◆ Work request ◆
Check every line of the entries below for "producao", and copy the lines that have it.

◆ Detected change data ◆
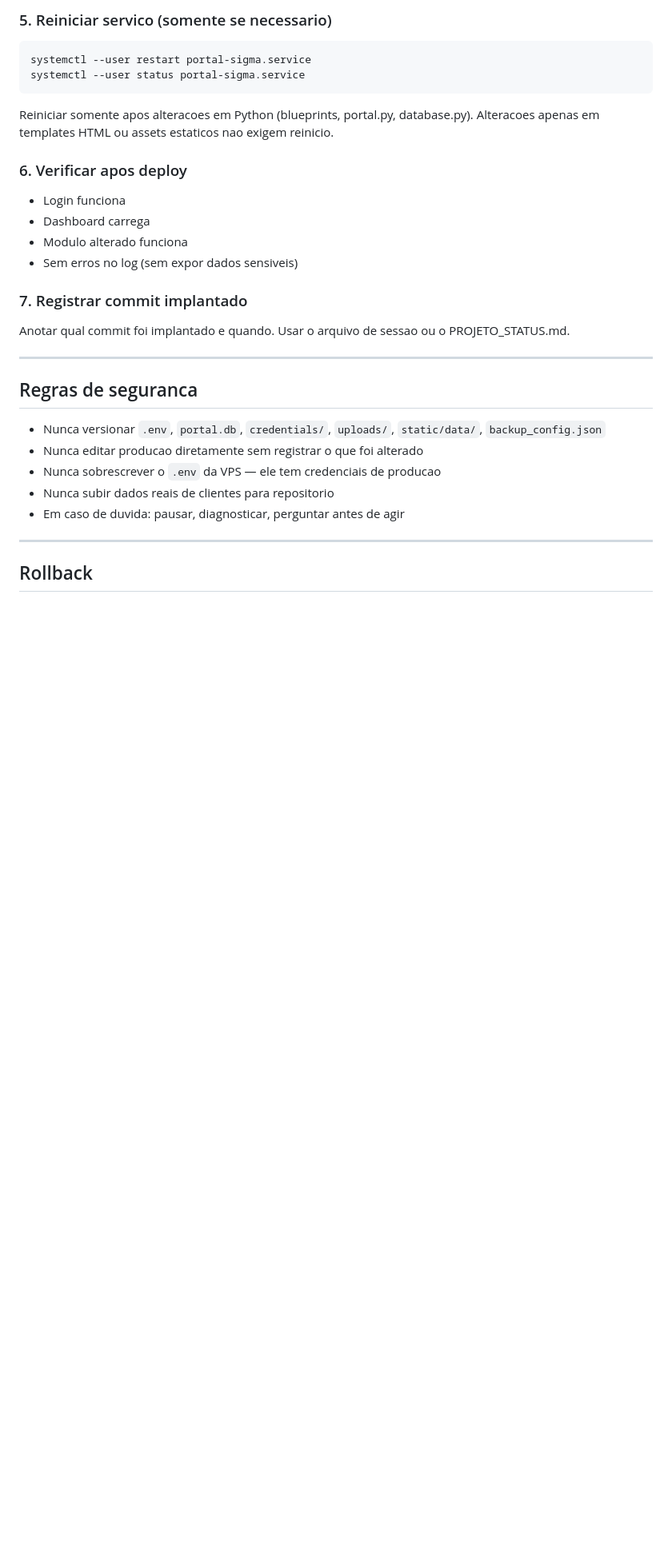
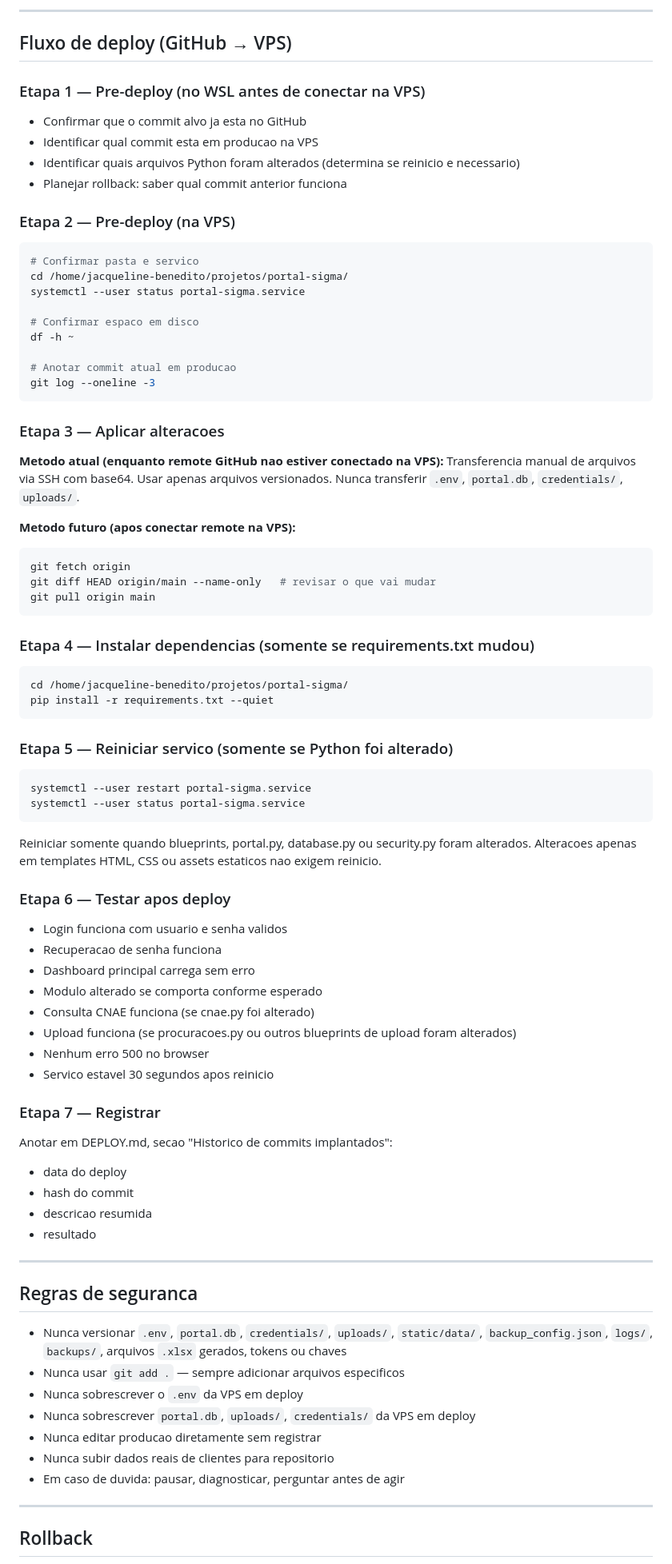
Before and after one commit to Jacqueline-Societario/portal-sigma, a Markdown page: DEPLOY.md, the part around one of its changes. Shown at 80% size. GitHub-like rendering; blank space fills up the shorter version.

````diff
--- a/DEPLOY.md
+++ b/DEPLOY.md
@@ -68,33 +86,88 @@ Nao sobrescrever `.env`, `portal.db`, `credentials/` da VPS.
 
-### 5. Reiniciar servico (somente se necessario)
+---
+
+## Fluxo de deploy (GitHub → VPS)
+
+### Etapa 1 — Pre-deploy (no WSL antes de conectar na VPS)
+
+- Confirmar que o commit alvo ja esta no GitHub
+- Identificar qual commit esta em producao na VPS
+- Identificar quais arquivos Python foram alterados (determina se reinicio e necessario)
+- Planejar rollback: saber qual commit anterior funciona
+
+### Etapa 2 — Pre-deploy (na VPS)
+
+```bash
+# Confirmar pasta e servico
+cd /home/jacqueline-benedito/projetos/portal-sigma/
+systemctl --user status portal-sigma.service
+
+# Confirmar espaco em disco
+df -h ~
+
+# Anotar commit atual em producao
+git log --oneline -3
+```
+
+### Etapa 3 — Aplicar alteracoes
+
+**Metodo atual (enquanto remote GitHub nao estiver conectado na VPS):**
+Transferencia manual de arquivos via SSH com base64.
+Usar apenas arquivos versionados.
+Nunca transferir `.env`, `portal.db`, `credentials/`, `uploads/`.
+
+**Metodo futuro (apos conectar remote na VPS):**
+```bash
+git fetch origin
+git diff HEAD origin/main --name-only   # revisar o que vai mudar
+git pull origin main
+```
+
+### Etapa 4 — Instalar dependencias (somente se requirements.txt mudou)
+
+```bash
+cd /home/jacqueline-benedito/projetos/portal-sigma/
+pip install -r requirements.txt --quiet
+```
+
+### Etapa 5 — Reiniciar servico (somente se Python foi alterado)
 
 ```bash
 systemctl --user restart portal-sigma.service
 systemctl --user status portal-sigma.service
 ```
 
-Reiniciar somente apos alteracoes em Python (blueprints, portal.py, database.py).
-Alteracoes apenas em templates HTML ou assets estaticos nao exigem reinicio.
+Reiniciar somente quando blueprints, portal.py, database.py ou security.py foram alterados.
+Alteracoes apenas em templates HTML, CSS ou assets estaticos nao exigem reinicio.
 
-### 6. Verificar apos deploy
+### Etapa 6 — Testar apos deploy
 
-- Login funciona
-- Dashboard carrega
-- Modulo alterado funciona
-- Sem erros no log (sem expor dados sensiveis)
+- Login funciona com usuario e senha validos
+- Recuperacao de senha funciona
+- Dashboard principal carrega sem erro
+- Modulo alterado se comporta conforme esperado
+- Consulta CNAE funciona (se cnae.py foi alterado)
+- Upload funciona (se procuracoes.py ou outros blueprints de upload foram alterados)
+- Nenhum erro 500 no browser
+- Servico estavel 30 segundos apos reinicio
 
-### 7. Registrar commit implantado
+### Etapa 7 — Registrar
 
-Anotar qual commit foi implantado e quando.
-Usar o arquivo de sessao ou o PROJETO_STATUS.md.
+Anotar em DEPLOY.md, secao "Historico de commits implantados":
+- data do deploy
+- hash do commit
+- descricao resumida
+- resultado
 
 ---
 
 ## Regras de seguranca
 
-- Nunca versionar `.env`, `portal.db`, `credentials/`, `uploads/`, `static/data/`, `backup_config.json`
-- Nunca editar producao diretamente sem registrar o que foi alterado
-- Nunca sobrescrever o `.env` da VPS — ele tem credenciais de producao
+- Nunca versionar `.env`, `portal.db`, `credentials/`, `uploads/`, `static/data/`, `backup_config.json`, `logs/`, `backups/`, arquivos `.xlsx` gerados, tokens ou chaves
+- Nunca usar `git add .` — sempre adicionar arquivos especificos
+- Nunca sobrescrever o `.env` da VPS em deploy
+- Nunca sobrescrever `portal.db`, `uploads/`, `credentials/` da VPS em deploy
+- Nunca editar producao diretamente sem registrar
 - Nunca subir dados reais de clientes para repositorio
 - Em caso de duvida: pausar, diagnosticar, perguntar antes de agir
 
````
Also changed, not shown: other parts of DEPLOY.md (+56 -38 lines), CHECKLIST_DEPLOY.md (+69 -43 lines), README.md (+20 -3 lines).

---

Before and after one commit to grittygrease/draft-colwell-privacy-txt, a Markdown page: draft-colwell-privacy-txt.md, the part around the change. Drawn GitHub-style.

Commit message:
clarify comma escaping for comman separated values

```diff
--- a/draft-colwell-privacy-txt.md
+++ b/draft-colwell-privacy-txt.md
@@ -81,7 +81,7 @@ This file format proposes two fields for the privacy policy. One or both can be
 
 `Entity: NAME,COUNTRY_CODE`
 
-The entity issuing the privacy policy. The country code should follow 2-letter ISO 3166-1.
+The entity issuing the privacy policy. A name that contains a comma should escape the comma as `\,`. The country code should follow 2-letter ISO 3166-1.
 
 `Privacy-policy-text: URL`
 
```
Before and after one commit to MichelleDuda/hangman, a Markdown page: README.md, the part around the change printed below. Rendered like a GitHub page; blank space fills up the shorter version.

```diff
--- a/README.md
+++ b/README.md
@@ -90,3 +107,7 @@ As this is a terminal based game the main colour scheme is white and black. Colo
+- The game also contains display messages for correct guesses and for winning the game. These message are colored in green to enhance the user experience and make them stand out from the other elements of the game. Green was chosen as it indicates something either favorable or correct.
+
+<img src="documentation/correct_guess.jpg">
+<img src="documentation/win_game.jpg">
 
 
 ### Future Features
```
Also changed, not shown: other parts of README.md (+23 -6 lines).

◆ Exercise response ◆
+- Identificar qual commit esta em producao na VPS
+# Anotar commit atual em producao
-- Nunca editar producao diretamente sem registrar o que foi alterado
-- Nunca sobrescrever o `.env` da VPS — ele tem credenciais de producao
+- Nunca editar producao diretamente sem registrar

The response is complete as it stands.